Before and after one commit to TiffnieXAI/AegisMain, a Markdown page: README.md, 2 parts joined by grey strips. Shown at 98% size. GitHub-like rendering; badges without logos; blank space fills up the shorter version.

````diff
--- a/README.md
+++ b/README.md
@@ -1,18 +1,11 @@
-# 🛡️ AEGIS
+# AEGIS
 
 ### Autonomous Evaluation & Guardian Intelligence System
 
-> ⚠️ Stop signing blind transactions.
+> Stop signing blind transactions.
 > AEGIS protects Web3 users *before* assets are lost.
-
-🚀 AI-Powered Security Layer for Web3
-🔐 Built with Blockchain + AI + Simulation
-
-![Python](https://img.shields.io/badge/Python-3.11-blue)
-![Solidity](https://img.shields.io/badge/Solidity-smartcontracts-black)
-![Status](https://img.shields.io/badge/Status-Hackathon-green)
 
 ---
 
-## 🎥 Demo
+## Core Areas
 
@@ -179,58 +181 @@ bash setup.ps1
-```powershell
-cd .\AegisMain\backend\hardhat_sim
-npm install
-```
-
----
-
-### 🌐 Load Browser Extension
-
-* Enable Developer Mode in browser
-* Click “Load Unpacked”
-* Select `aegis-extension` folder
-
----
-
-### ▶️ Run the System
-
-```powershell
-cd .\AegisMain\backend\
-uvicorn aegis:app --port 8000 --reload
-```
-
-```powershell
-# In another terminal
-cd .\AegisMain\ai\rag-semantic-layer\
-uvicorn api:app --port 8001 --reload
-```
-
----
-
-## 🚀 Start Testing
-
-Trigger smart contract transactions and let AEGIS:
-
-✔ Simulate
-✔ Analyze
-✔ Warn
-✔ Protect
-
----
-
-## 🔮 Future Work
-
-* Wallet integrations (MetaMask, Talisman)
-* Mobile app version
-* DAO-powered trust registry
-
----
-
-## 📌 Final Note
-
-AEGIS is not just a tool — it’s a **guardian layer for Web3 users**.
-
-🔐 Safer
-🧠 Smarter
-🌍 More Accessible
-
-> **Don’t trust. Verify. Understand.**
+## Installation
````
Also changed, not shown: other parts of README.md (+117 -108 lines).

» **TRY IT**
Wherever the string "System" appears in the entries above, list that line.

» **RESPONSE BELOW**
 ### Autonomous Evaluation & Guardian Intelligence System
-### ▶️ Run the System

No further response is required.